By Thomas Garvey
Special to the Clyde Fitch Report
In Part I of this series, I mused that David Mamet had compromised his own Broadway production of Race by stripping everything theatrical away but the text. And that he’d written a treatise — Theatre — to justify his mistake.
This critique, of course, is open to its own critique — that, in a word, Mamet is merely calling for a stripped-down aesthetic to match his stripped-down script.
And there’s some truth in that: Mamet clearly imagines his plays rise at dawn, thwack themselves with birch branches, bathe together in a clear mountain stream and then wrestle with themselves naked in an arena packed with gladiators. This may be self-dramatizing and maybe ambiguously gay, but then, he’s a dramatist, isn’t he, so we expect him to be self-dramatizing. And Mamet’s ego doesn’t make him necessarily wrong.
But such an argument has to fight hard to explain the weird grandiosity of the claims of Theatre. For in his book, Mamet isn’t just fighting for a production style. He’s battling Stalinism, vandalism, nihilism and the whole dark tide of the liberal academy, too, with its “moral and intellectual savagery” and its taste for performance art. His one hope is the “free market,” which is the great achievement of our “free society” — in which, it must be admitted, his work has earned him pride of place (Race is still going strong at the box office).
Or wait: Is Mamet actually in a temple instead, serving the holiest of holies? Because the theater isn’t just a commodity sold over a countertop to Mamet, it’s “a communion between the audience and God, moderated through a play or liturgy constructed by the dramatist.” And theater folk “are essentially the descendants of the priests and Levites of the ancient Temple.” (Obviously the Palestinians need not apply — and who knew that Aeschylus and Sophocles were Jewish?)

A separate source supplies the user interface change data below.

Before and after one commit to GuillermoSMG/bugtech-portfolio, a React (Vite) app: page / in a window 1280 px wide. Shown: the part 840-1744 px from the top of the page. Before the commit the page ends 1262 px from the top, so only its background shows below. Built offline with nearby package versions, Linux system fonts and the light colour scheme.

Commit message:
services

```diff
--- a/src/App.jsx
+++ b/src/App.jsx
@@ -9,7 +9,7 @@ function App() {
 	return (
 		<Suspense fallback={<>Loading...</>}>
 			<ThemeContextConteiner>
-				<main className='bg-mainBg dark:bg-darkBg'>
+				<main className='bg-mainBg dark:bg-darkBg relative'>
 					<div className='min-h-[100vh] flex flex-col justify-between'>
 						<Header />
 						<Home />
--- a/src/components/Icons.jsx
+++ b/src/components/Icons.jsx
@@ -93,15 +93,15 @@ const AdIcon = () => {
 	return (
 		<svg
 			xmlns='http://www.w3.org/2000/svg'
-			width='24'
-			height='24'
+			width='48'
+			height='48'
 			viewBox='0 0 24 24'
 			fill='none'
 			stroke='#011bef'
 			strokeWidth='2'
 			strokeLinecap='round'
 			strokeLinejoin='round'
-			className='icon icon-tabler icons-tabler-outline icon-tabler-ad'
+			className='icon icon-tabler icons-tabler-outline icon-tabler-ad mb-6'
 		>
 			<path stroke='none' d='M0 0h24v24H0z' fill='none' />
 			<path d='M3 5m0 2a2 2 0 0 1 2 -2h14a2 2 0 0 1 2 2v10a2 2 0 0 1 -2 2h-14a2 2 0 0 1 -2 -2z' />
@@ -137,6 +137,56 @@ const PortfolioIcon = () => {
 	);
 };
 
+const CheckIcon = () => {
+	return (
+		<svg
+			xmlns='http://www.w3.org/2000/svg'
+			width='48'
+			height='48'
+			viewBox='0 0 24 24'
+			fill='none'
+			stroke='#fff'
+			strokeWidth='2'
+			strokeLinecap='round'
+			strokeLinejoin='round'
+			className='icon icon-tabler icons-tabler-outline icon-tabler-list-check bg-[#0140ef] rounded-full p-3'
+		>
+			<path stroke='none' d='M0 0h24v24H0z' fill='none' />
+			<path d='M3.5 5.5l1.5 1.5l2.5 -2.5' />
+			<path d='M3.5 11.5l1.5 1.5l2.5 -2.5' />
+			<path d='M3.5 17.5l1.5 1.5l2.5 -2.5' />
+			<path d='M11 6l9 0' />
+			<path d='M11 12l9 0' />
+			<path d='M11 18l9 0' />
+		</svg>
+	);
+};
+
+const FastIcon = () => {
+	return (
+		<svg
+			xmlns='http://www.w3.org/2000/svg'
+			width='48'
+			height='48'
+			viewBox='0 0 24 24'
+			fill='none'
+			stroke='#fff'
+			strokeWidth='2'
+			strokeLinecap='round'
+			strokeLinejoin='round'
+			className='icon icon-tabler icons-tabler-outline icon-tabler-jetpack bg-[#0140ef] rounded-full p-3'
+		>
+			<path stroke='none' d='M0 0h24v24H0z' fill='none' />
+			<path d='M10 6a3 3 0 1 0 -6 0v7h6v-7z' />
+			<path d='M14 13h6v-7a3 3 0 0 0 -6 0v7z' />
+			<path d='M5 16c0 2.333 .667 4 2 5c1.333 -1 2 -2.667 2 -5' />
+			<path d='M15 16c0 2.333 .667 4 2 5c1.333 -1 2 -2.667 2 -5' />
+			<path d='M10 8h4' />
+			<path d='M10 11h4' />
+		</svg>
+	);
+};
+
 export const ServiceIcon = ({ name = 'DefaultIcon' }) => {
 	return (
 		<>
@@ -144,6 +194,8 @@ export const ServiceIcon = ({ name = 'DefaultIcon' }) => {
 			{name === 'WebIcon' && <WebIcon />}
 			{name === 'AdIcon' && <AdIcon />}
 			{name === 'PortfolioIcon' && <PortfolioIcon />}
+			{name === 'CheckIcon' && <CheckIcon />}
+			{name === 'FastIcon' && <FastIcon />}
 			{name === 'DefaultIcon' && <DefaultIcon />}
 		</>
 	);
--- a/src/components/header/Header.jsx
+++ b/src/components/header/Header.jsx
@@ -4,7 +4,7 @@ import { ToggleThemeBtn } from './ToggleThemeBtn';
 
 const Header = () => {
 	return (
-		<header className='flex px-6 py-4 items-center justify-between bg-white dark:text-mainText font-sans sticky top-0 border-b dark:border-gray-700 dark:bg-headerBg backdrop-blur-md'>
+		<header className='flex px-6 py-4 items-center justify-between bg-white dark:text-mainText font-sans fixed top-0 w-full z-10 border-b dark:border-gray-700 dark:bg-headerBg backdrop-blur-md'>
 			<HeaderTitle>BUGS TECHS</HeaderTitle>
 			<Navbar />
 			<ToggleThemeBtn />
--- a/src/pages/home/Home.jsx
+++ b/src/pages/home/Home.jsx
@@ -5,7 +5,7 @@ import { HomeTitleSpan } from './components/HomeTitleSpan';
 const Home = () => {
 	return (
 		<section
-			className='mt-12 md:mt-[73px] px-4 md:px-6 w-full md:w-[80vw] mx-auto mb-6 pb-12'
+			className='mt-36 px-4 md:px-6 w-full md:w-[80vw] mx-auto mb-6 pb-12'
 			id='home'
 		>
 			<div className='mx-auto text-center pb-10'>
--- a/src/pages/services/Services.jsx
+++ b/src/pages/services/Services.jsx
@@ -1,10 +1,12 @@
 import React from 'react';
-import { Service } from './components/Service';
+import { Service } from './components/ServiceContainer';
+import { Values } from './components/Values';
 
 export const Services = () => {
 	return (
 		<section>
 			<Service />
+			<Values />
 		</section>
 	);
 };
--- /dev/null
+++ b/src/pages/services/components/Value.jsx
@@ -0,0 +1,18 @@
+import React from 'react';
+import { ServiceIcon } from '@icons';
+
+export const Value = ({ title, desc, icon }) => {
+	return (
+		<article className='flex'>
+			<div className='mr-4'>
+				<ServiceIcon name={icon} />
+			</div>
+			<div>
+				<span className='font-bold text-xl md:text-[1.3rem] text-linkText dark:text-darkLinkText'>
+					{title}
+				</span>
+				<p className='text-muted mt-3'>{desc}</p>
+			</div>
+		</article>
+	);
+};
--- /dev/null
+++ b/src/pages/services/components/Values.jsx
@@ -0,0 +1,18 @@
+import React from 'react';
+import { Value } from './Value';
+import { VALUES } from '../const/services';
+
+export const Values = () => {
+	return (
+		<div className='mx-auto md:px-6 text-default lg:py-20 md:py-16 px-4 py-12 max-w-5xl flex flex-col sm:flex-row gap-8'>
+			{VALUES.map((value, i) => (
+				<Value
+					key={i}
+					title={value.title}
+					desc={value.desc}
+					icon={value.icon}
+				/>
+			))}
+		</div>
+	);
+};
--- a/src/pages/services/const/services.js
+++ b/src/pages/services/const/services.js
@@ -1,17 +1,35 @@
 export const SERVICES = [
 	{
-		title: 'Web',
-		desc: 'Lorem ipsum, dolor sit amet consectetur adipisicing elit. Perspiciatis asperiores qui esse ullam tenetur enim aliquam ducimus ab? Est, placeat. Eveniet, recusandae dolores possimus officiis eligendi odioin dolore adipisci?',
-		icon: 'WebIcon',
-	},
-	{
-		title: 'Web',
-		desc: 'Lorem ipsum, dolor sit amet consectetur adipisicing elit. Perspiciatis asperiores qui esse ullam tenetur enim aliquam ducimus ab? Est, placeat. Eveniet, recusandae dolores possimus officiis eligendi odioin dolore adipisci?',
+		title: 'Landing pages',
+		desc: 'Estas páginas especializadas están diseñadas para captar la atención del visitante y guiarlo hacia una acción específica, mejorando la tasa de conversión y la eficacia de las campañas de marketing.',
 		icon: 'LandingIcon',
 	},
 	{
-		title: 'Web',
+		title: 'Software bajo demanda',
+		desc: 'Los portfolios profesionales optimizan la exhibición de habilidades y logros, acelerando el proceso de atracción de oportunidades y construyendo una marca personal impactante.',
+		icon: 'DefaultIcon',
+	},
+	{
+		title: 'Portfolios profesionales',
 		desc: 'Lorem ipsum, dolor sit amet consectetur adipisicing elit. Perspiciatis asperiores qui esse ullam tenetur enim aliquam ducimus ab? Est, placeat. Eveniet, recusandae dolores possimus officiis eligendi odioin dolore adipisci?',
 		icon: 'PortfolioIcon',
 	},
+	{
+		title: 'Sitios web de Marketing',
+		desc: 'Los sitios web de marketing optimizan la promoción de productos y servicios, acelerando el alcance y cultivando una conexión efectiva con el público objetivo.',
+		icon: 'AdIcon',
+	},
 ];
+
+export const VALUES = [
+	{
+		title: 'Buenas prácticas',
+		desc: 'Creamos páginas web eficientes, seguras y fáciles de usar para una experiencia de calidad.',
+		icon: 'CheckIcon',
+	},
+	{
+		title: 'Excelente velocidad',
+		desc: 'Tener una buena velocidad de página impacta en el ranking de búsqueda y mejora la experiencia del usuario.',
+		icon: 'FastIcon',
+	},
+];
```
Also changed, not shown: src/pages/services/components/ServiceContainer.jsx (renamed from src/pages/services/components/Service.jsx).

Or wait just one more minute! It turns out that the theater isn’t actually a “religion,” either. Mamet declares it merely another “profession” — “something of a racket,” at that.
You see the problem. If a book can be bipolar, then this one is in desperate need of meds. What’s most striking about Theatre, however, is the way in which it reveals how deeply Mamet misunderstands himself and his own writing.
He insists, for instance, that audiences go to plays for the suspense of the plot, to wonder “what’s going to happen next.” He sniffs at the virtues of dialogue and even snorts at the question of poetry in the drama. It’s all about what’s going to happen next! he drones over and over, and even declares that the writer who can generate such suspense is the “real” theatrical artist.
But does anyone go to a David Mamet play for the plot?
I certainly don’t. He often writes three- or four-handers, for chrissakes, and there are only one or two plots possible within such strict limits (either A will betray B or B will betray A, etc.) In fact, just a single scene into Race, I had sketched out its trajectory quite accurately. Which I didn’t mind, because so many of the jokes were so good and Mamet knew just how to pace his little narrative shocks, such as the inevitable “f-bombs” and the inevitable “n” and “c” words.
The truth is, you go to Mamet not for the plot but for the dialogue, the famous “Mamet-speak,” that distillation of the call of the American male that made the playwright’s name more than 30 years ago and still has a little kick left in its “fuck-you.” Because — dare I say it? — Mamet-speak has its own kind of poetry.
And I do think it’s worth saying that, whatever the virtues of the free market (and there are many), it often rewards melodrama rather than drama. And melodrama, mixed with a little rude standup, is what Race really is, with rich, white good-‘ol boys standing in for Little Nell and a virtual-mustache-twirling villain springing out of the liberal academy at the last minute.
Did Mamet himself somehow miss all that? It would seem so. And so we’re left, in end, with the cluelessly orbiting dark stars of Theatre and Race, which together comprise something like a riddle wrapped in a mystery inside an enigma.
Of course, maybe this particular playwright is simply devolving into a crank, as even the best artists sometimes do. But why is he such an internally contradictory crank? I even wonder whether the book is a sort of self-exculpatory stunt, of the kind that a buddy of mine used to call a “Sarah,” after a clumsy little girl he once knew (named “Sarah”) who, whenever she took a tumble, would explain to onlookers, “I meant to do that.”
I know that sounds highly unlikely.
But at the same time, no other explanation really makes any more sense.
Thomas Garvey has at various points in his checkered career impersonated a director, screenwriter, architect, strategic analyst, and Boston Globe theater critic. He’s still impersonating a critic at www.hubreview.blogspot.com, where you can read his “cantankerous, but brilliant” reviews of theater, music, art, film and dance.
Hub Hubbub does not necessarily represent the views of The Clyde Fitch Report.